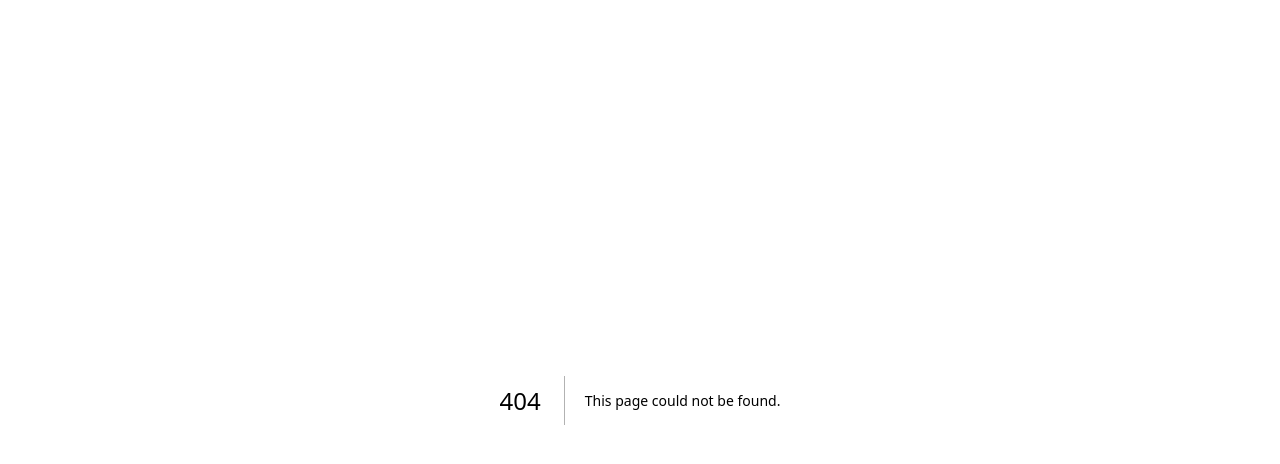
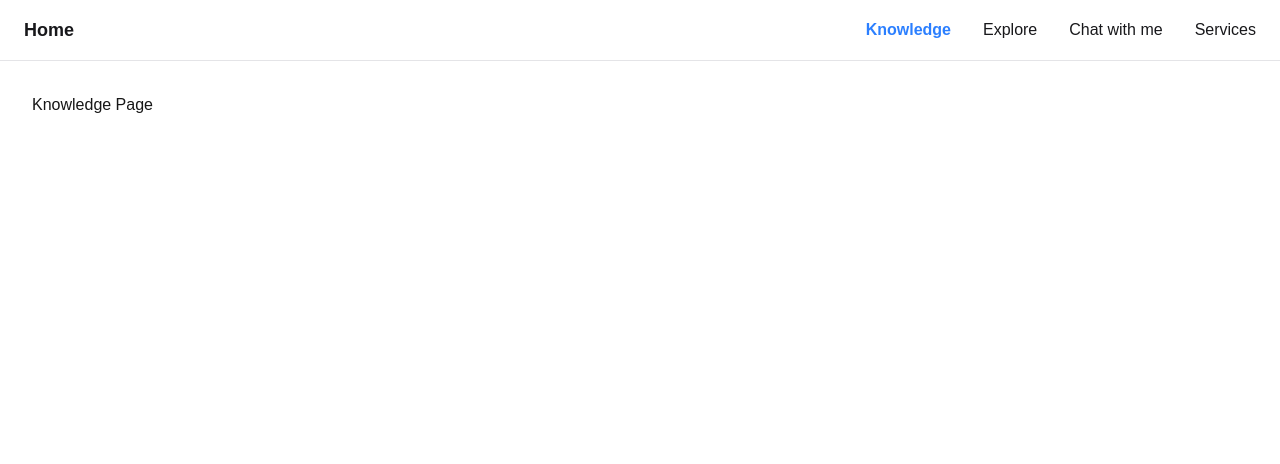
Before and after one commit to yunlongliu9/myblog, a Next.js app in the folder apps/web/: page /knowledge in a window 1280 px wide. Before the commit this address had no page. Shown: the top 464 px of the page. Built offline with nearby package versions, Linux system fonts and the light colour scheme.

Commit message:
navbar.tsx

```diff
--- /dev/null
+++ b/apps/web/app/knowledge/page.tsx
@@ -0,0 +1,3 @@
+export default function KnowledgePage() {
+  return <main className="p-8">Knowledge Page</main>;
+}
--- a/apps/web/app/layout.tsx
+++ b/apps/web/app/layout.tsx
@@ -1,6 +1,7 @@
 import type { Metadata } from "next";
 import { Geist, Geist_Mono } from "next/font/google";
 import "./globals.css";
+import Navbar from "@/components/layout/Navbar";
 
 const geistSans = Geist({
   variable: "--font-geist-sans",
@@ -23,7 +24,7 @@ export default function RootLayout({ children }: LayoutProps<"/">) {
       lang="en"
       className={`${geistSans.variable} ${geistMono.variable} h-full antialiased`}
     >
-      <body className="min-h-full flex flex-col">{children}</body>
+      <body className="min-h-full flex flex-col"> <Navbar />{children}</body>
     </html>
   );
 }
--- /dev/null
+++ b/apps/web/components/layout/NavLink.tsx
@@ -0,0 +1,25 @@
+"use client";
+import { usePathname } from "next/navigation";
+import Link from "next/link";
+
+type NavLinkeProps = {
+    label: string;
+    href: string;
+}
+
+export default function NavLink({label, href}: NavLinkeProps) {
+    const pathname = usePathname();
+    const isActive = pathname === href;
+    return (
+        <
+            Link
+            href = {href}
+            aria-current={isActive ? "page" : undefined}
+            className = {`transition-colors
+                ${isActive?"font-semibold text-blue-500": "hover:text-blue-500"}`
+            }
+        >
+        {label}
+        </Link>
+    );
+}
--- /dev/null
+++ b/apps/web/components/layout/Navbar.tsx
@@ -0,0 +1,37 @@
+
+import Link from "next/link";
+import NavLink from "./NavLink";
+
+type NavItem = {
+    label: string;
+    href: string;
+}
+
+const navItems: NavItem[] = [
+    {label: "Knowledge", href: "/knowledge"},
+    {label: "Explore",href: "/explore"},
+    {label: "Chat with me", href: "/ai"},
+    {label: "Services", href: "/services"}
+]
+
+export default function Navbar() {
+  return (
+    <header className="sticky top-0 z-50 border-b border-zinc-200 bg-white text-zinc-900 dark:border-zinc-800 dark:bg-zinc-950 dark:text-zinc-100">
+      <nav className="mx-auto flex max-w-7xl items-center justify-between px-6 py-4">
+
+        <Link href="/" className="text-lg font-semibold hover:text-blue-500">
+          Home
+        </Link>
+
+        <div className="flex items-center gap-8">
+          {navItems.map(
+            (item) => (
+               <NavLink key={item.href} href={item.href} label={item.label} />
+            )
+          )}
+        </div>
+
+      </nav>
+    </header>
+  );
+}
--- a/package.json
+++ b/package.json
@@ -5,7 +5,10 @@
   "description": "",
   "main": "index.js",
   "scripts": {
-    "test": "echo \"Error: no test specified\" && exit 1"
+      "dev": "pnpm --filter web dev",
+      "build": "pnpm --filter web build",
+      "lint": "pnpm --filter web lint",
+      "typecheck": "pnpm --filter web exec tsc --noEmit"
   },
   "keywords": [],
   "author": "",
```
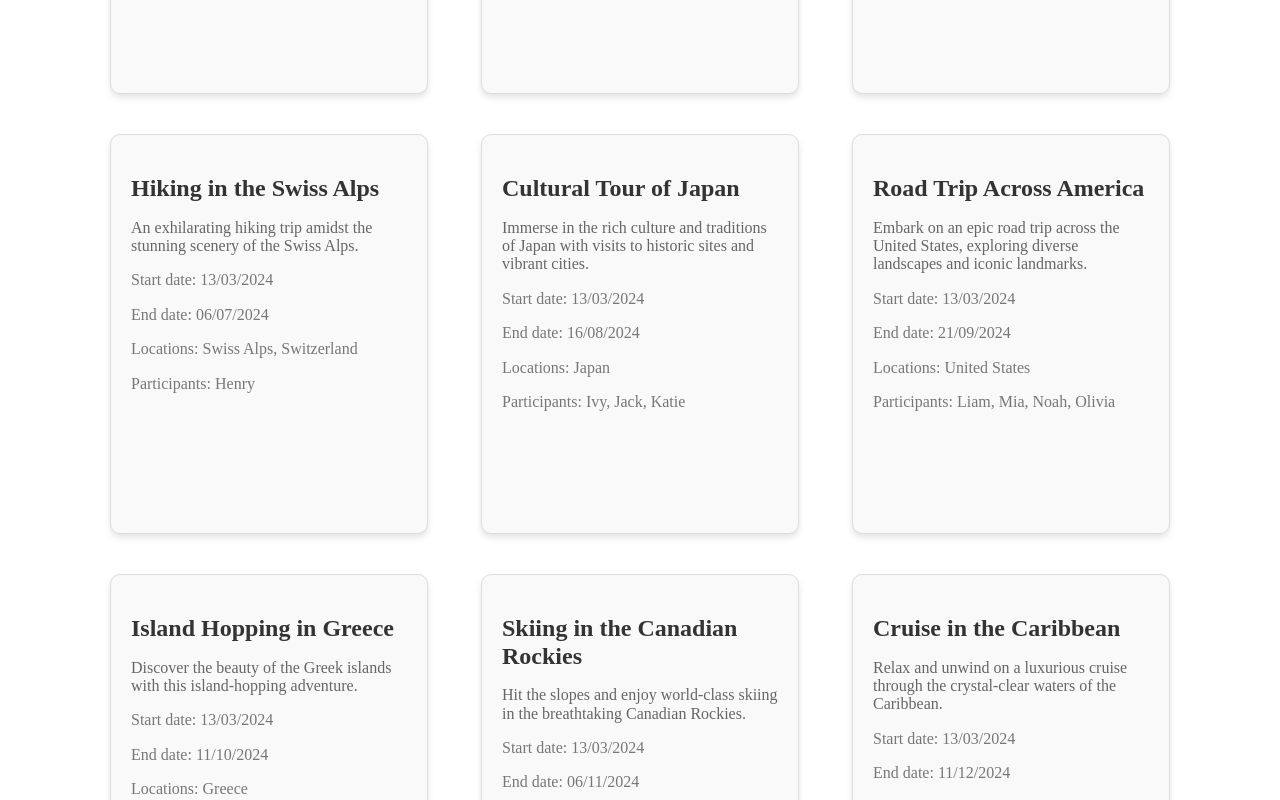
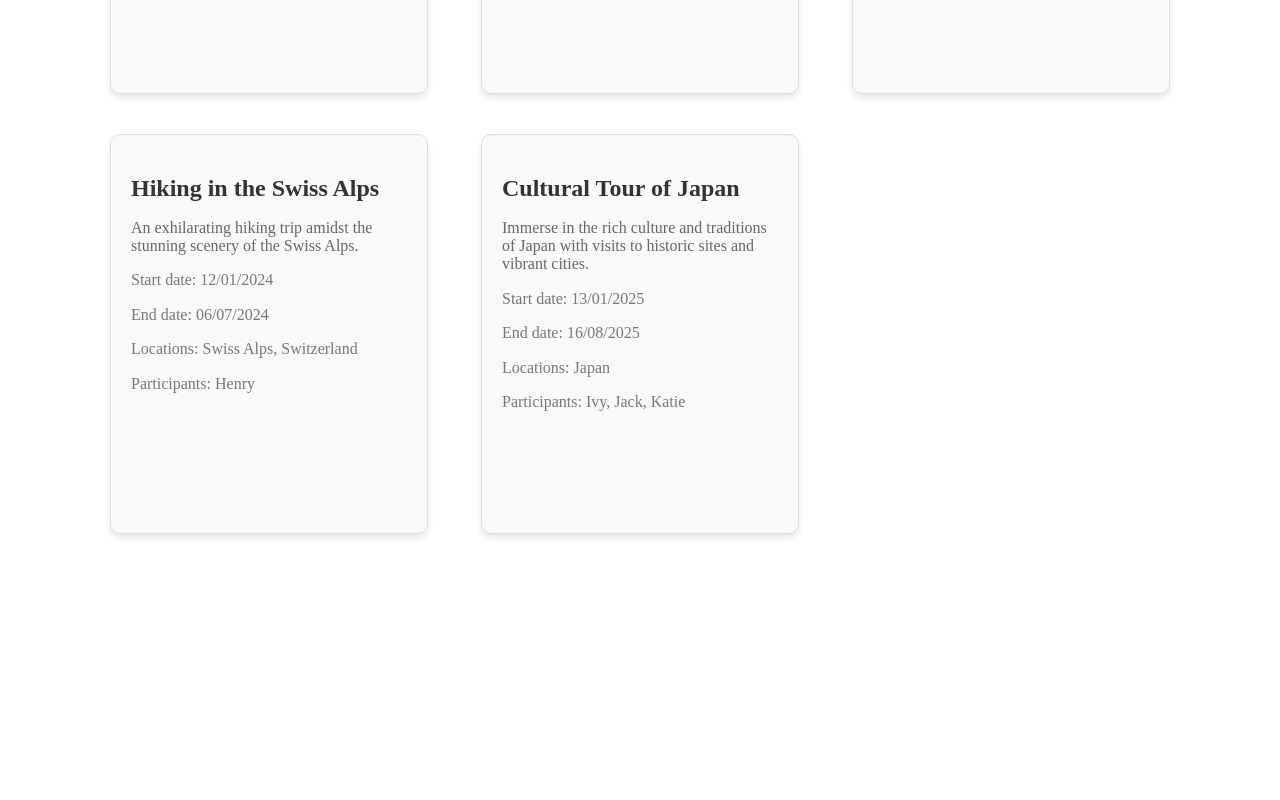
Before and after one commit to marandmart/holidayPlanner, a React (Vite) app: page / in a window 1280 px wide. Shown: the part 460-1260 px from the top of the page. After the commit the page ends 1026 px from the top, so only its background shows below. Built offline with nearby package versions, Linux system fonts and the light colour scheme.

Commit message:
changed pdf filename

```diff
--- a/src/context/initialData.json
+++ b/src/context/initialData.json
@@ -12,7 +12,7 @@
     "id": "2",
     "title": "Beach Vacation in Bali",
     "description": "Relaxing getaway to enjoy the beautiful beaches and vibrant culture of Bali.",
-    "startDate": "2024-03-12",
+    "startDate": "2024-03-10",
     "endDate": "2024-05-20",
     "locations": "Bali, Indonesia",
     "participants": "Charlie, Diana, Ethan"
@@ -21,7 +21,7 @@
     "id": "3",
     "title": "Safari Adventure in Kenya",
     "description": "Experience the thrill of a safari and witness the breathtaking wildlife of Kenya.",
-    "startDate": "2024-03-12",
+    "startDate": "2024-05-12",
     "endDate": "2024-06-10",
     "locations": "Kenya",
     "participants": "Frank, Grace"
@@ -30,7 +30,7 @@
     "id": "4",
     "title": "Hiking in the Swiss Alps",
     "description": "An exhilarating hiking trip amidst the stunning scenery of the Swiss Alps.",
-    "startDate": "2024-03-12",
+    "startDate": "2024-01-11",
     "endDate": "2024-07-05",
     "locations": "Swiss Alps, Switzerland",
     "participants": "Henry"
@@ -39,54 +39,9 @@
     "id": "5",
     "title": "Cultural Tour of Japan",
     "description": "Immerse in the rich culture and traditions of Japan with visits to historic sites and vibrant cities.",
-    "startDate": "2024-03-12",
-    "endDate": "2024-08-15",
+    "startDate": "2025-01-12",
+    "endDate": "2025-08-15",
     "locations": "Japan",
     "participants": "Ivy, Jack, Katie"
-  },
-  {
-    "id": "6",
-    "title": "Road Trip Across America",
-    "description": "Embark on an epic road trip across the United States, exploring diverse landscapes and iconic landmarks.",
-    "startDate": "2024-03-12",
-    "endDate": "2024-09-20",
-    "locations": "United States",
-    "participants": "Liam, Mia, Noah, Olivia"
-  },
-  {
-    "id": "7",
-    "title": "Island Hopping in Greece",
-    "description": "Discover the beauty of the Greek islands with this island-hopping adventure.",
-    "startDate": "2024-03-12",
-    "endDate": "2024-10-10",
-    "locations": "Greece",
-    "participants": "Peter, Quinn"
-  },
-  {
-    "id": "8",
-    "title": "Skiing in the Canadian Rockies",
-    "description": "Hit the slopes and enjoy world-class skiing in the breathtaking Canadian Rockies.",
-    "startDate": "2024-03-12",
-    "endDate": "2024-11-05",
-    "locations": "Canadian Rockies, Canada",
-    "participants": "Rachel, Sam"
-  },
-  {
-    "id": "9",
-    "title": "Cruise in the Caribbean",
-    "description": "Relax and unwind on a luxurious cruise through the crystal-clear waters of the Caribbean.",
-    "startDate": "2024-03-12",
-    "endDate": "2024-12-10",
-    "locations": "Caribbean",
-    "participants": "Tom, Ursula, Victor"
-  },
-  {
-    "id": "10",
-    "title": "Backpacking in Southeast Asia",
-    "description": "Embark on a budget-friendly adventure through the enchanting landscapes of Southeast Asia.",
-    "startDate": "2024-03-12",
-    "endDate": "2025-01-15",
-    "locations": "Southeast Asia",
-    "participants": "Wendy"
   }
 ]
--- a/src/pages/PlanList/index.tsx
+++ b/src/pages/PlanList/index.tsx
@@ -54,7 +54,7 @@ const PlanList = () => {
             </Button>
             <PDFDownloadLink
               document={<PDFDocument data={travelPlans} />}
-              fileName="example.pdf"
+              fileName="travel_plans.pdf"
             >
               {({ loading }) =>
                 loading ? "Loading document..." : "Download PDF"
```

★ ★ ★ ★ ★ ★ ★

What the exercise asks. Set down all of the entries exactly as they stand, without any image.

Answer to this exercise.
Before and after one commit to yunlongliu9/myblog, a Next.js app in the folder apps/web/: page /knowledge in a window 1280 px wide. Before the commit this address had no page. Shown: the top 464 px of the page. Built offline with nearby package versions, Linux system fonts and the light colour scheme.

Commit message:
navbar.tsx

```diff
--- /dev/null
+++ b/apps/web/app/knowledge/page.tsx
@@ -0,0 +1,3 @@
+export default function KnowledgePage() {
+  return <main className="p-8">Knowledge Page</main>;
+}
--- a/apps/web/app/layout.tsx
+++ b/apps/web/app/layout.tsx
@@ -1,6 +1,7 @@
 import type { Metadata } from "next";
 import { Geist, Geist_Mono } from "next/font/google";
 import "./globals.css";
+import Navbar from "@/components/layout/Navbar";
 
 const geistSans = Geist({
   variable: "--font-geist-sans",
@@ -23,7 +24,7 @@ export default function RootLayout({ children }: LayoutProps<"/">) {
       lang="en"
       className={`${geistSans.variable} ${geistMono.variable} h-full antialiased`}
     >
-      <body className="min-h-full flex flex-col">{children}</body>
+      <body className="min-h-full flex flex-col"> <Navbar />{children}</body>
     </html>
   );
 }
--- /dev/null
+++ b/apps/web/components/layout/NavLink.tsx
@@ -0,0 +1,25 @@
+"use client";
+import { usePathname } from "next/navigation";
+import Link from "next/link";
+
+type NavLinkeProps = {
+    label: string;
+    href: string;
+}
+
+export default function NavLink({label, href}: NavLinkeProps) {
+    const pathname = usePathname();
+    const isActive = pathname === href;
+    return (
+        <
+            Link
+            href = {href}
+            aria-current={isActive ? "page" : undefined}
+            className = {`transition-colors
+                ${isActive?"font-semibold text-blue-500": "hover:text-blue-500"}`
+            }
+        >
+        {label}
+        </Link>
+    );
+}
--- /dev/null
+++ b/apps/web/components/layout/Navbar.tsx
@@ -0,0 +1,37 @@
+
+import Link from "next/link";
+import NavLink from "./NavLink";
+
+type NavItem = {
+    label: string;
+    href: string;
+}
+
+const navItems: NavItem[] = [
+    {label: "Knowledge", href: "/knowledge"},
+    {label: "Explore",href: "/explore"},
+    {label: "Chat with me", href: "/ai"},
+    {label: "Services", href: "/services"}
+]
+
+export default function Navbar() {
+  return (
+    <header className="sticky top-0 z-50 border-b border-zinc-200 bg-white text-zinc-900 dark:border-zinc-800 dark:bg-zinc-950 dark:text-zinc-100">
+      <nav className="mx-auto flex max-w-7xl items-center justify-between px-6 py-4">
+
+        <Link href="/" className="text-lg font-semibold hover:text-blue-500">
+          Home
+        </Link>
+
+        <div className="flex items-center gap-8">
+          {navItems.map(
+            (item) => (
+               <NavLink key={item.href} href={item.href} label={item.label} />
+            )
+          )}
+        </div>
+
+      </nav>
+    </header>
+  );
+}
--- a/package.json
+++ b/package.json
@@ -5,7 +5,10 @@
   "description": "",
   "main": "index.js",
   "scripts": {
-    "test": "echo \"Error: no test specified\" && exit 1"
+      "dev": "pnpm --filter web dev",
+      "build": "pnpm --filter web build",
+      "lint": "pnpm --filter web lint",
+      "typecheck": "pnpm --filter web exec tsc --noEmit"
   },
   "keywords": [],
   "author": "",
```
Before and after one commit to marandmart/holidayPlanner, a React (Vite) app: page / in a window 1280 px wide. Shown: the part 460-1260 px from the top of the page. After the commit the page ends 1026 px from the top, so only its background shows below. Built offline with nearby package versions, Linux system fonts and the light colour scheme.

Commit message:
changed pdf filename

```diff
--- a/src/context/initialData.json
+++ b/src/context/initialData.json
@@ -12,7 +12,7 @@
     "id": "2",
     "title": "Beach Vacation in Bali",
     "description": "Relaxing getaway to enjoy the beautiful beaches and vibrant culture of Bali.",
-    "startDate": "2024-03-12",
+    "startDate": "2024-03-10",
     "endDate": "2024-05-20",
     "locations": "Bali, Indonesia",
     "participants": "Charlie, Diana, Ethan"
@@ -21,7 +21,7 @@
     "id": "3",
     "title": "Safari Adventure in Kenya",
     "description": "Experience the thrill of a safari and witness the breathtaking wildlife of Kenya.",
-    "startDate": "2024-03-12",
+    "startDate": "2024-05-12",
     "endDate": "2024-06-10",
     "locations": "Kenya",
     "participants": "Frank, Grace"
@@ -30,7 +30,7 @@
     "id": "4",
     "title": "Hiking in the Swiss Alps",
     "description": "An exhilarating hiking trip amidst the stunning scenery of the Swiss Alps.",
-    "startDate": "2024-03-12",
+    "startDate": "2024-01-11",
     "endDate": "2024-07-05",
     "locations": "Swiss Alps, Switzerland",
     "participants": "Henry"
@@ -39,54 +39,9 @@
     "id": "5",
     "title": "Cultural Tour of Japan",
     "description": "Immerse in the rich culture and traditions of Japan with visits to historic sites and vibrant cities.",
-    "startDate": "2024-03-12",
-    "endDate": "2024-08-15",
+    "startDate": "2025-01-12",
+    "endDate": "2025-08-15",
     "locations": "Japan",
     "participants": "Ivy, Jack, Katie"
-  },
-  {
-    "id": "6",
-    "title": "Road Trip Across America",
-    "description": "Embark on an epic road trip across the United States, exploring diverse landscapes and iconic landmarks.",
-    "startDate": "2024-03-12",
-    "endDate": "2024-09-20",
-    "locations": "United States",
-    "participants": "Liam, Mia, Noah, Olivia"
-  },
-  {
-    "id": "7",
-    "title": "Island Hopping in Greece",
-    "description": "Discover the beauty of the Greek islands with this island-hopping adventure.",
-    "startDate": "2024-03-12",
-    "endDate": "2024-10-10",
-    "locations": "Greece",
-    "participants": "Peter, Quinn"
-  },
-  {
-    "id": "8",
-    "title": "Skiing in the Canadian Rockies",
-    "description": "Hit the slopes and enjoy world-class skiing in the breathtaking Canadian Rockies.",
-    "startDate": "2024-03-12",
-    "endDate": "2024-11-05",
-    "locations": "Canadian Rockies, Canada",
-    "participants": "Rachel, Sam"
-  },
-  {
-    "id": "9",
-    "title": "Cruise in the Caribbean",
-    "description": "Relax and unwind on a luxurious cruise through the crystal-clear waters of the Caribbean.",
-    "startDate": "2024-03-12",
-    "endDate": "2024-12-10",
-    "locations": "Caribbean",
-    "participants": "Tom, Ursula, Victor"
-  },
-  {
-    "id": "10",
-    "title": "Backpacking in Southeast Asia",
-    "description": "Embark on a budget-friendly adventure through the enchanting landscapes of Southeast Asia.",
-    "startDate": "2024-03-12",
-    "endDate": "2025-01-15",
-    "locations": "Southeast Asia",
-    "participants": "Wendy"
   }
 ]
--- a/src/pages/PlanList/index.tsx
+++ b/src/pages/PlanList/index.tsx
@@ -54,7 +54,7 @@ const PlanList = () => {
             </Button>
             <PDFDownloadLink
               document={<PDFDocument data={travelPlans} />}
-              fileName="example.pdf"
+              fileName="travel_plans.pdf"
             >
               {({ loading }) =>
                 loading ? "Loading document..." : "Download PDF"
```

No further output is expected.